If you grew up in the South, then you likely went to the Krispy Kreme Donut Factory early on Saturday morning. This was when the “HOT DONUTS” fluorescent sign was flashing brightest. It signaled that the machinery was running to produce hot fresh glazed donuts that tasted like heaven. The best part of the trip was the donuts, of course, but it also allowed me to understand how a conveyer belt works in a production line, as I stood with my 8-year-old face smushed against the glass watching the dough squeeze out of the vat and then roll along the belt getting glazed and then being hand-picked for the customer.
I often use this analogy when explaining ovarian function to patients. The ovary works much like a conveyer belt in that eggs are being produced and growing to maturity along a time continuum. A woman is born with all the eggs she will ever produce (the “vat of dough”). Some women are given a smaller allotment. This may be a quality that she inherited from her family, or this may be a sporadic event, meaning it randomly affected her. Certain medical conditions can also cause a rapid attrition of the eggs- chromosomal problems and Fragile X carrier status are the two most common, and a woman might not even know she has this condition. Lifestyle habits can also deplete the ovarian egg supply.
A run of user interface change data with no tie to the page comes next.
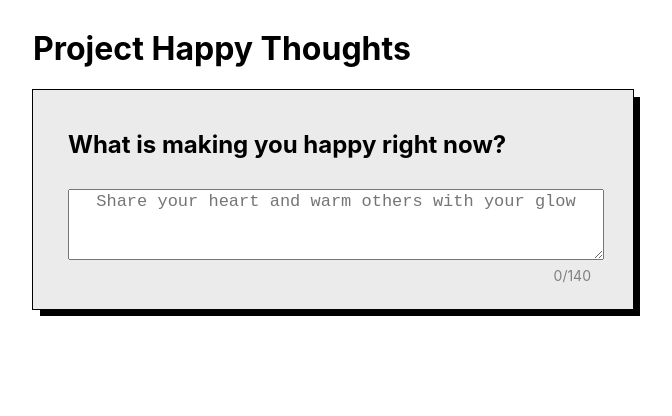
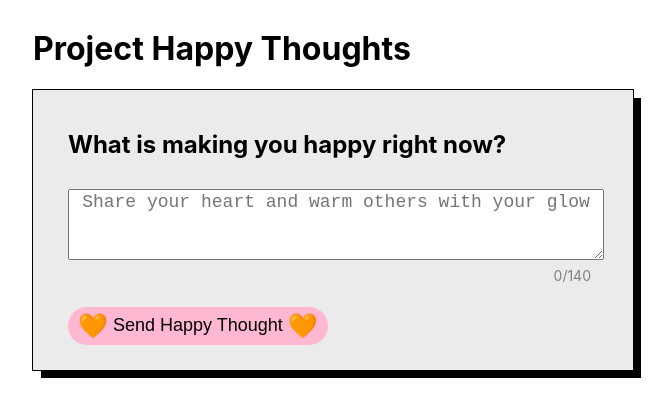
Before and after one commit to Technigo/project-happy-thoughts-vite, a React (Vite) app: page / in a window 1280 px wide. Shown: the top 416 px of the page, without its empty margins (307-979 px from the left). Built offline with nearby package versions, Linux system fonts and the light colour scheme.

Commit message:
added button to send post

```diff
--- a/src/components/writeAPost/WriteAPost.jsx
+++ b/src/components/writeAPost/WriteAPost.jsx
@@ -23,7 +23,10 @@ export const WriteAPost = () => {
         placeholder="Share your heart and warm others with your glow"
         onChange={(e) => setTotalCharacters(e.target.value.length)}
       />
-      <div className="postInfo">
+      <div
+        className="postInfo"
+        style={{ justifyContent: exceedLimit ? "space-between" : "flex-end" }}
+      >
         <p
           className="messageTooLong"
           style={{ display: exceedLimit ? "flex" : "none" }}
@@ -37,6 +40,10 @@ export const WriteAPost = () => {
           {totalCharacters}/140
         </p>
       </div>
+      <button className="sendPost">
+        <span className="emoji"> 🧡</span>Send Happy Thought
+        <span className="emoji"> 🧡</span>
+      </button>
     </div>
   );
 };
--- a/src/components/writeAPost/writeapost.css
+++ b/src/components/writeAPost/writeapost.css
@@ -5,11 +5,11 @@
   width: 530px;
   padding: 20px 35px;
   outline: 1px solid black;
-  box-shadow: 7px 7px black;
+  box-shadow: 8px 8px black;
 }
 
 .comment-box {
-  font-size: 17px;
+  font-size: 18px;
   display: block;
   margin: 10px 0 2px;
   width: 100%;
@@ -20,6 +20,7 @@
 .postInfo {
   display: flex;
   justify-content: flex-end;
+  margin-bottom: 18px;
 }
 
 .charCount,
@@ -33,3 +34,26 @@
   display: flex;
   justify-content: flex-end;
 }
+
+.sendPost {
+  margin: 0 0 5px;
+  background-color: #ffb7d2;
+  border: none;
+  border-radius: 25px;
+  width: fit-content;
+  font-size: 18px;
+  padding: 5px 10px;
+  display: flex;
+  justify-content: center;
+  align-items: center;
+  text-align: center;
+  gap: 5px;
+}
+
+.sendPost:hover {
+  background-color: rgb(255, 199, 220);
+}
+
+.emoji {
+  font-size: 24px;
+}
```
Smoking is the most common cause and may cut off five years of a woman’s reproduction potential. Chemotherapy, surgery on the ovary, and endometriosis can also “eat away” at the amount of eggs in the ovary.
However, nothing can stop the conveyer belt that carries the eggs to maturation. I often get asked if birth control pills can “save” a woman’s eggs. They cannot. The eggs are coming down the conveyer belt at the same rate no matter whether a woman is on birth control, pregnant, nursing, or even taking fertility drugs. There are approximately 1,000 eggs that “come of age” each month. The brain sends hormones down to the ovary to grow one of those to maturity and allow it to ovulate. The other 999 eggs “fall off the end of the conveyer belt.” We use the medical term atresia to explain that they dissolve even if not used that month. If you are on birth control, pregnant or nursing, you will still have 1,000 eggs that undergo atresia in a given month. That is why some older women might get pregnant, but then find out they are in menopause after delivery, or might be ovulating fine before they started birth control, but by the time they stop birth control they may discover they are in menopause.
I also get asked if fertility drugs, and the multiple eggs they mature, will make a woman go into menopause earlier than they otherwise would have. Does it use up their supply of eggs? The answer is no. Again, nothing can change the speed of the conveyer belt. Just because we give a woman extra hormones to mature more of the eggs that come of age that month, it does not allow us to go upstream and grab extra eggs from the future. To use the donut conveyer belt analogy – you can pull more donuts off the end of the machine to eat before they fall into the trash can, but you cannot grab donuts that are too high up on the conveyer belt and eat them early.
Now I realize that this analogy may not make sense to all of you reading this- some of you are not familiar with Krispy Kreme donuts. So first, I encourage you to take a trip to Nashville, TN and see the donut machinery. But if that is not in the cards for this summer, rest assured that you are not using up all your eggs by doing fertility treatment. Also remember that nothing can stop the donuts from falling off the end of the belt if no one is there to use them. Don’t let those eggs go to waste!